(Version difference data)
+ + + + + + +
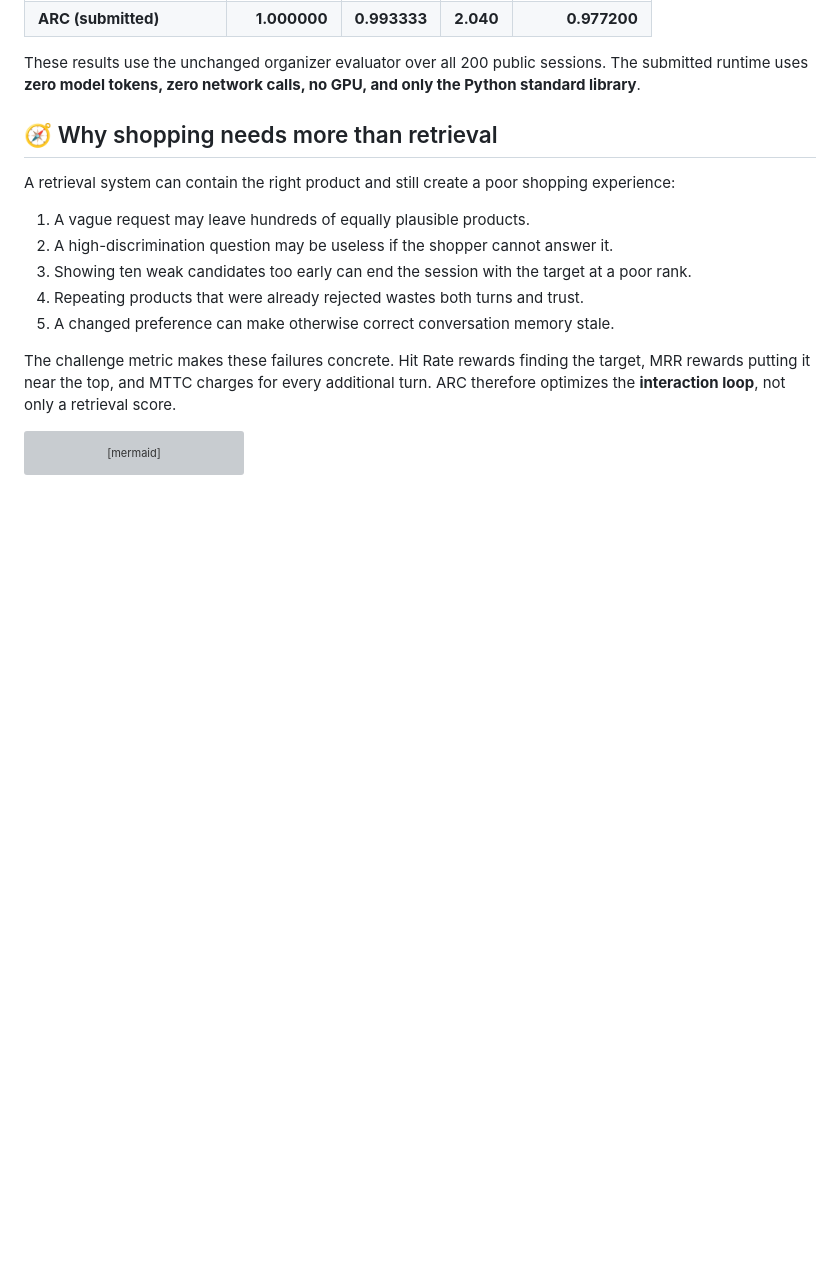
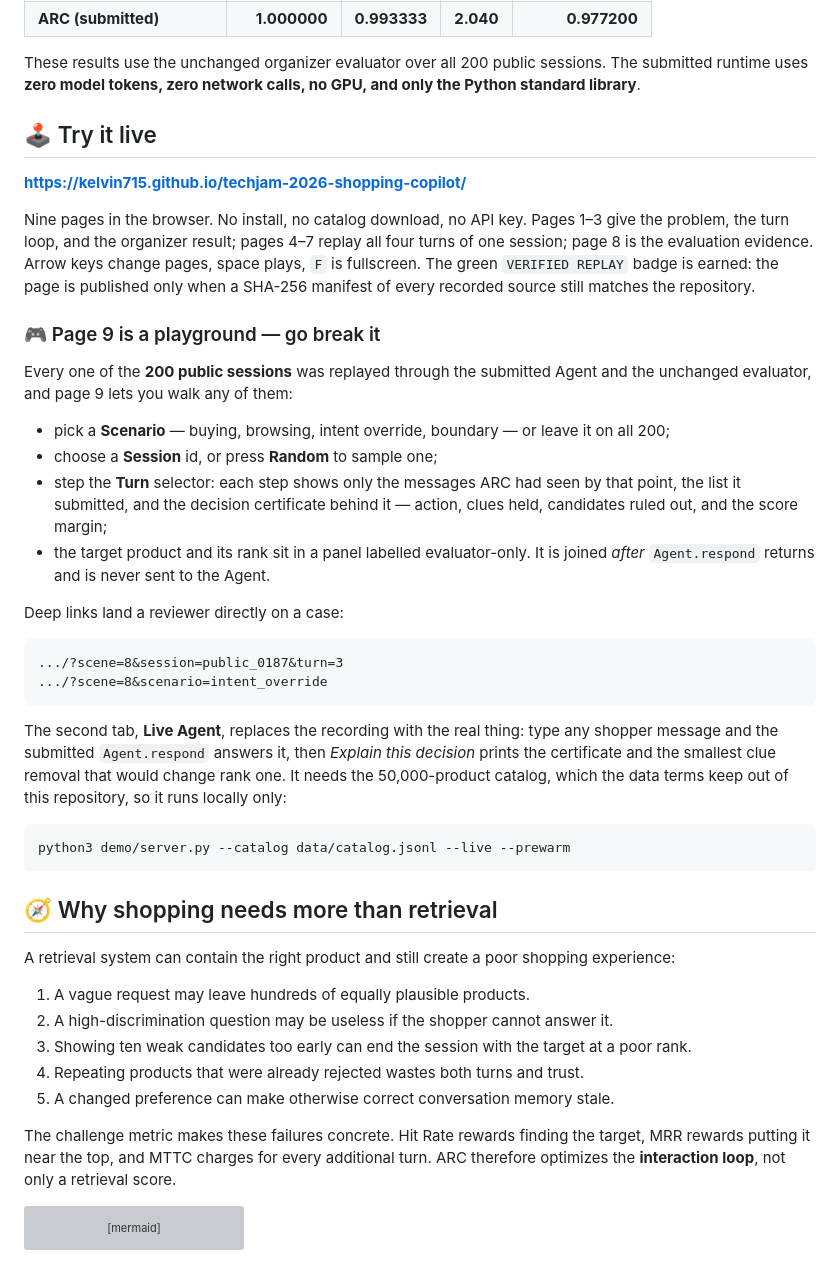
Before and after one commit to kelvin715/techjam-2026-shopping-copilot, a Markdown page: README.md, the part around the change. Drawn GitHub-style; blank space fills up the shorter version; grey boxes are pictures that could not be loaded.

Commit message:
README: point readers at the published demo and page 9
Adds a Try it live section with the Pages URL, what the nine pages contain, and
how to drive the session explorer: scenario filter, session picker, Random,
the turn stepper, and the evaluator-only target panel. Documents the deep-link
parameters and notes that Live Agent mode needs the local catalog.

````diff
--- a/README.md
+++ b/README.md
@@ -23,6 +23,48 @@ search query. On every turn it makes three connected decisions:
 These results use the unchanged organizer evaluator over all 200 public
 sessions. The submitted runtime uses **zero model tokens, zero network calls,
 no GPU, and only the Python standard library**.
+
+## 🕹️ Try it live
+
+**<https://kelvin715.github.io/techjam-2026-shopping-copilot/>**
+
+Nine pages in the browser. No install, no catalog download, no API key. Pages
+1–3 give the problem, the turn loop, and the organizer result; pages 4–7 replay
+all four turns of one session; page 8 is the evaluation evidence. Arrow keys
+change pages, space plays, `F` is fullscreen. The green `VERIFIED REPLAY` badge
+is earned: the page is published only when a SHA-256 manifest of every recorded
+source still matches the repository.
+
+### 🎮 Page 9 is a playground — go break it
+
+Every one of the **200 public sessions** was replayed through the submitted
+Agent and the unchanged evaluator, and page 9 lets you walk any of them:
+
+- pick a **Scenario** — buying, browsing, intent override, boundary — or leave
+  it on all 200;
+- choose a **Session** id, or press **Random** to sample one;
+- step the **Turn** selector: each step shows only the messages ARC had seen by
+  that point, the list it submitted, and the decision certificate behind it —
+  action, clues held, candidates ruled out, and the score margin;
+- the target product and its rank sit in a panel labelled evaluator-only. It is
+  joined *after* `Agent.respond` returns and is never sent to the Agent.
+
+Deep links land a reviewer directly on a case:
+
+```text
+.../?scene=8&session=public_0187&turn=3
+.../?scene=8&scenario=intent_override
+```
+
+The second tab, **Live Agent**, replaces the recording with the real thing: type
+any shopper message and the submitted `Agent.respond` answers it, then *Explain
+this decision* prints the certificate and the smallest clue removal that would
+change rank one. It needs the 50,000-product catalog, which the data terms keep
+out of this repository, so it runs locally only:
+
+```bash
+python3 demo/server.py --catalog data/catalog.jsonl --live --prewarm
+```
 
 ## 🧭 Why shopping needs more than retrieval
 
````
+ + + + + + +
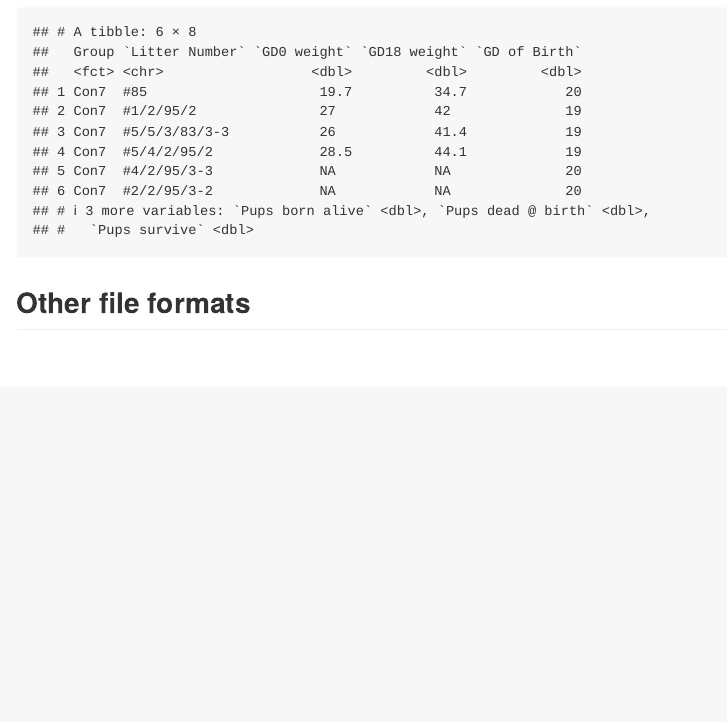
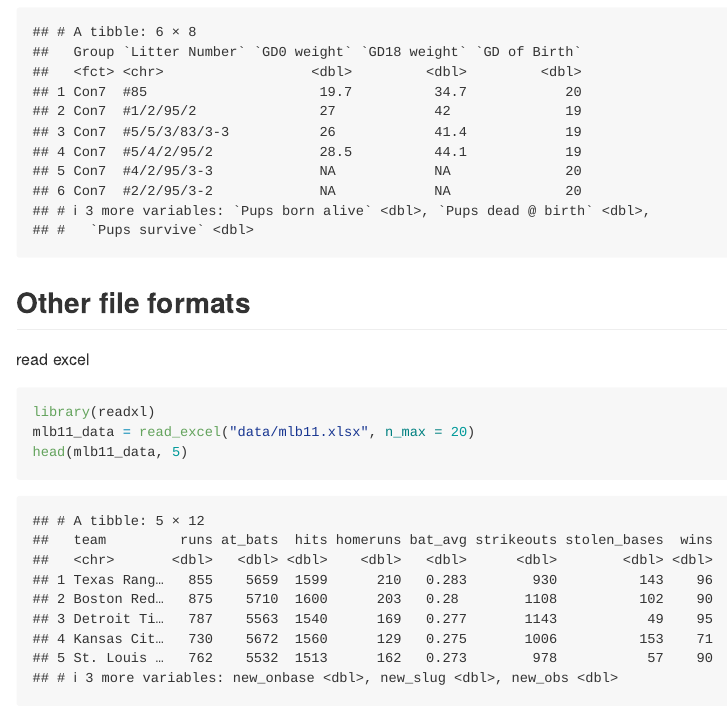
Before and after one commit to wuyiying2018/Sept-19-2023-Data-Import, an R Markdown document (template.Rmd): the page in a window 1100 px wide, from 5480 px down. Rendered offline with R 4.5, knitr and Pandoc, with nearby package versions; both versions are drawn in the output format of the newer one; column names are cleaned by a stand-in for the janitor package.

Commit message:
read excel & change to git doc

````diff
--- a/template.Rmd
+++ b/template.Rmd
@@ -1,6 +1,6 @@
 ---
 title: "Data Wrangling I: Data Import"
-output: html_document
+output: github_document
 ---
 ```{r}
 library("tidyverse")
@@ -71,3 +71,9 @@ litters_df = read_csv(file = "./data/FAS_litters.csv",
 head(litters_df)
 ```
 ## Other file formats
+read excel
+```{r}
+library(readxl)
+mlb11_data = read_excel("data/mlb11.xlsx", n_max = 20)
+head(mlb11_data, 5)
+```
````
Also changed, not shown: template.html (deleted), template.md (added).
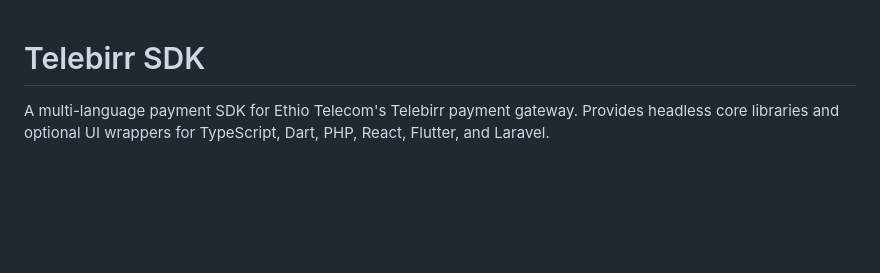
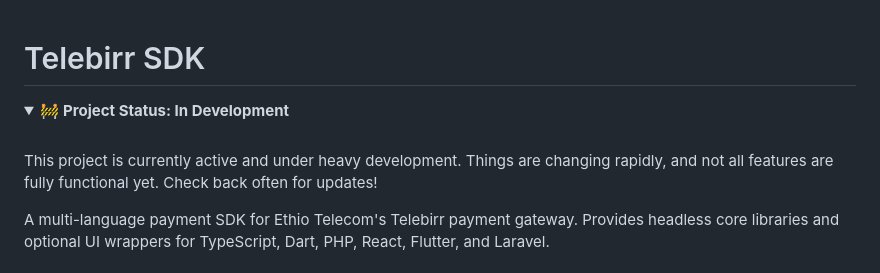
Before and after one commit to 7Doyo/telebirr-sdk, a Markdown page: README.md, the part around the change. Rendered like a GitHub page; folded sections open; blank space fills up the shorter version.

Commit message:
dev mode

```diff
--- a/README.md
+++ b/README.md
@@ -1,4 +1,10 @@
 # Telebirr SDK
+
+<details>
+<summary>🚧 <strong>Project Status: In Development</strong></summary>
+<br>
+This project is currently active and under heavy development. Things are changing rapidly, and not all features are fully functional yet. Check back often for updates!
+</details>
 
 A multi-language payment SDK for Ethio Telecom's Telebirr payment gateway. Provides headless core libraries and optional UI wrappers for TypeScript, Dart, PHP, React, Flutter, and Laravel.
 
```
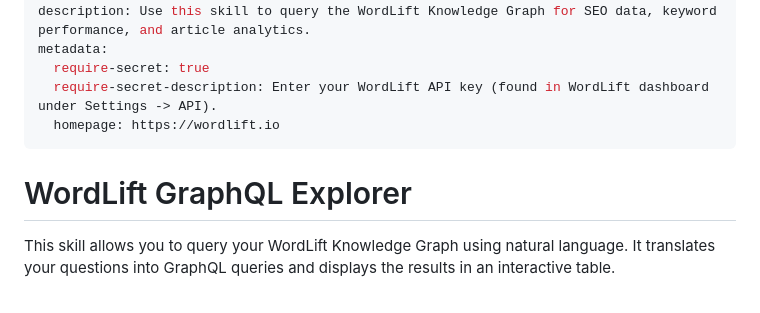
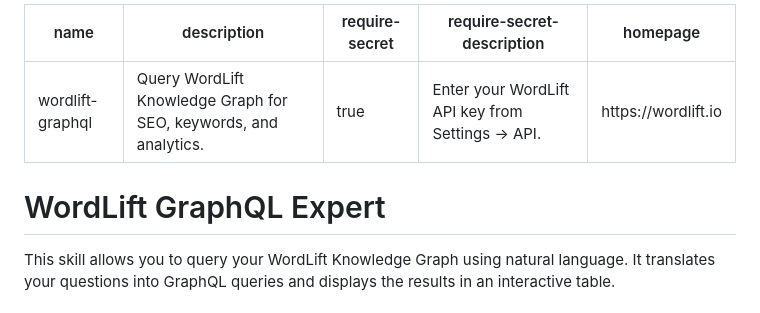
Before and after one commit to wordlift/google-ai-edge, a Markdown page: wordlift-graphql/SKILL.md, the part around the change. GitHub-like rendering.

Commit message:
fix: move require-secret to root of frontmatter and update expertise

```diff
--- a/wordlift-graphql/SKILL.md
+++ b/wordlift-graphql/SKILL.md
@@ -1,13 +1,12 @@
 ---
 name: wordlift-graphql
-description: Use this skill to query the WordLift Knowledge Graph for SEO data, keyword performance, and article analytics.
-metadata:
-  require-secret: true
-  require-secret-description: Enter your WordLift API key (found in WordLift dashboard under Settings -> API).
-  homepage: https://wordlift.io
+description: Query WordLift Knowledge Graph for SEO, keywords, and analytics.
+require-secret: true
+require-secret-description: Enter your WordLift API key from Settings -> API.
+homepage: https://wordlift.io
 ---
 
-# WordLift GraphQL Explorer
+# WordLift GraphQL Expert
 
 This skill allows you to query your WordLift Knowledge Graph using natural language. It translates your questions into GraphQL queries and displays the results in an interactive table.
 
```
+ + + + + + +
TASK DETAILS - Within the entries above, find the string "needs" and return each line that holds it.

TASK SOLUTION -
parameters and notes that Live Agent mode needs the local catalog.
+change rank one. It needs the 50,000-product catalog, which the data terms keep
 ## 🧭 Why shopping needs more than retrieval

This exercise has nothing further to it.